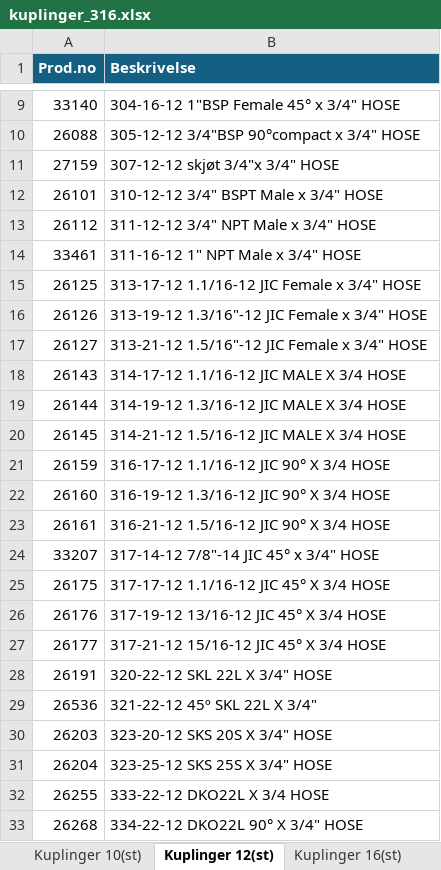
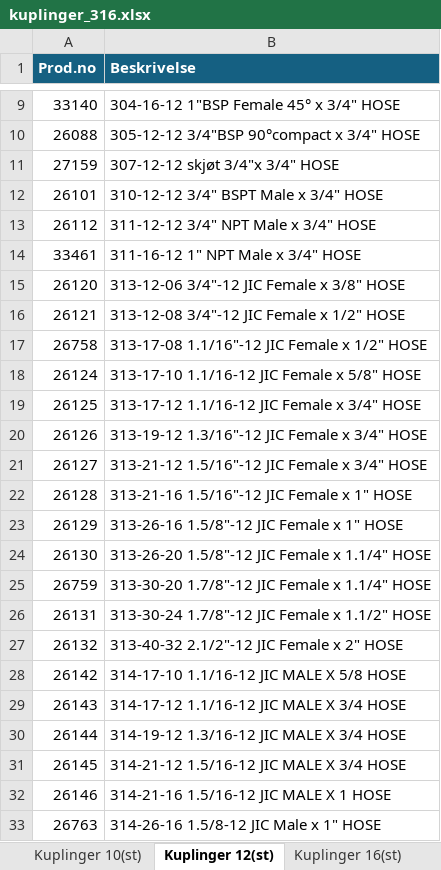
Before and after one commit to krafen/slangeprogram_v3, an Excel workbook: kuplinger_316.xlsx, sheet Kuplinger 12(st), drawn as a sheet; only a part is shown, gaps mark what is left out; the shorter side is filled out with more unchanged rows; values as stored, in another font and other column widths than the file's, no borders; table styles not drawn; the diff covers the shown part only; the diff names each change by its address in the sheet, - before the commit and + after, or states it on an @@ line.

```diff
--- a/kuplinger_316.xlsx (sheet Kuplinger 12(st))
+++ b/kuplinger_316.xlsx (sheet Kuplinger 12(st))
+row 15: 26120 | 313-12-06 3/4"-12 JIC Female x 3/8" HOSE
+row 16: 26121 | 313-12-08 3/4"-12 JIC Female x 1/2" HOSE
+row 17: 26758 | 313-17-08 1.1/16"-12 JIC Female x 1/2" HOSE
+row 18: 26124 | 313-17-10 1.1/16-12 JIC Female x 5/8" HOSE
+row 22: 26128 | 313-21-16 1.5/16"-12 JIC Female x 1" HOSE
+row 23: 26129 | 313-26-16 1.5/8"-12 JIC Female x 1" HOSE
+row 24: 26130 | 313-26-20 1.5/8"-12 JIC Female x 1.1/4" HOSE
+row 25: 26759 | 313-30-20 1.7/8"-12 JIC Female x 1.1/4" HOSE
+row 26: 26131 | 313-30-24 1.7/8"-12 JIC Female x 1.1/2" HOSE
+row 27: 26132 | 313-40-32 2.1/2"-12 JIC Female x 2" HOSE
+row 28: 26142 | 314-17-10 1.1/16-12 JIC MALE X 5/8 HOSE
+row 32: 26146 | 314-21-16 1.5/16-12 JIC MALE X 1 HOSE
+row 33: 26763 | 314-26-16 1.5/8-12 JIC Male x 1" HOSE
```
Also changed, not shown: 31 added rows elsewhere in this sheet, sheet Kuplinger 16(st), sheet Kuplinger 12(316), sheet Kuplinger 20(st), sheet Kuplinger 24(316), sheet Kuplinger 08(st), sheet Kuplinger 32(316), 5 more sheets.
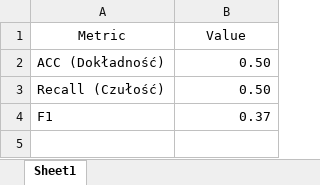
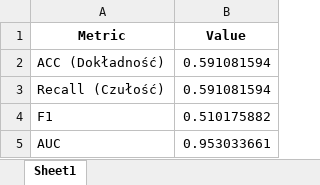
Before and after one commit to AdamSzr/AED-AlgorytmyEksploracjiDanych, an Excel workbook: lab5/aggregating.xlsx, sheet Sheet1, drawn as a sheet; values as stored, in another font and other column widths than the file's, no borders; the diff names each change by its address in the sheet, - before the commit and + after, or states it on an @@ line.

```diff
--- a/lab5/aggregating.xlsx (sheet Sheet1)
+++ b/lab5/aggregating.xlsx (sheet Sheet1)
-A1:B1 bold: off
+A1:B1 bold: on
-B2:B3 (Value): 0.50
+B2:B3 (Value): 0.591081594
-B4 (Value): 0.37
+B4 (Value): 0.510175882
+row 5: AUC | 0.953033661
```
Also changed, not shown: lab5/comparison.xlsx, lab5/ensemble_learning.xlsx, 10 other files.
________________________
• **Requirement**: This task calls for the listing to be restated exactly, with images omitted.

• **Result of this task**:
Before and after one commit to krafen/slangeprogram_v3, an Excel workbook: kuplinger_316.xlsx, sheet Kuplinger 12(st), drawn as a sheet; only a part is shown, gaps mark what is left out; the shorter side is filled out with more unchanged rows; values as stored, in another font and other column widths than the file's, no borders; table styles not drawn; the diff covers the shown part only; the diff names each change by its address in the sheet, - before the commit and + after, or states it on an @@ line.

```diff
--- a/kuplinger_316.xlsx (sheet Kuplinger 12(st))
+++ b/kuplinger_316.xlsx (sheet Kuplinger 12(st))
+row 15: 26120 | 313-12-06 3/4"-12 JIC Female x 3/8" HOSE
+row 16: 26121 | 313-12-08 3/4"-12 JIC Female x 1/2" HOSE
+row 17: 26758 | 313-17-08 1.1/16"-12 JIC Female x 1/2" HOSE
+row 18: 26124 | 313-17-10 1.1/16-12 JIC Female x 5/8" HOSE
+row 22: 26128 | 313-21-16 1.5/16"-12 JIC Female x 1" HOSE
+row 23: 26129 | 313-26-16 1.5/8"-12 JIC Female x 1" HOSE
+row 24: 26130 | 313-26-20 1.5/8"-12 JIC Female x 1.1/4" HOSE
+row 25: 26759 | 313-30-20 1.7/8"-12 JIC Female x 1.1/4" HOSE
+row 26: 26131 | 313-30-24 1.7/8"-12 JIC Female x 1.1/2" HOSE
+row 27: 26132 | 313-40-32 2.1/2"-12 JIC Female x 2" HOSE
+row 28: 26142 | 314-17-10 1.1/16-12 JIC MALE X 5/8 HOSE
+row 32: 26146 | 314-21-16 1.5/16-12 JIC MALE X 1 HOSE
+row 33: 26763 | 314-26-16 1.5/8-12 JIC Male x 1" HOSE
```
Also changed, not shown: 31 added rows elsewhere in this sheet, sheet Kuplinger 16(st), sheet Kuplinger 12(316), sheet Kuplinger 20(st), sheet Kuplinger 24(316), sheet Kuplinger 08(st), sheet Kuplinger 32(316), 5 more sheets.
Before and after one commit to AdamSzr/AED-AlgorytmyEksploracjiDanych, an Excel workbook: lab5/aggregating.xlsx, sheet Sheet1, drawn as a sheet; values as stored, in another font and other column widths than the file's, no borders; the diff names each change by its address in the sheet, - before the commit and + after, or states it on an @@ line.

```diff
--- a/lab5/aggregating.xlsx (sheet Sheet1)
+++ b/lab5/aggregating.xlsx (sheet Sheet1)
-A1:B1 bold: off
+A1:B1 bold: on
-B2:B3 (Value): 0.50
+B2:B3 (Value): 0.591081594
-B4 (Value): 0.37
+B4 (Value): 0.510175882
+row 5: AUC | 0.953033661
```
Also changed, not shown: lab5/comparison.xlsx, lab5/ensemble_learning.xlsx, 10 other files.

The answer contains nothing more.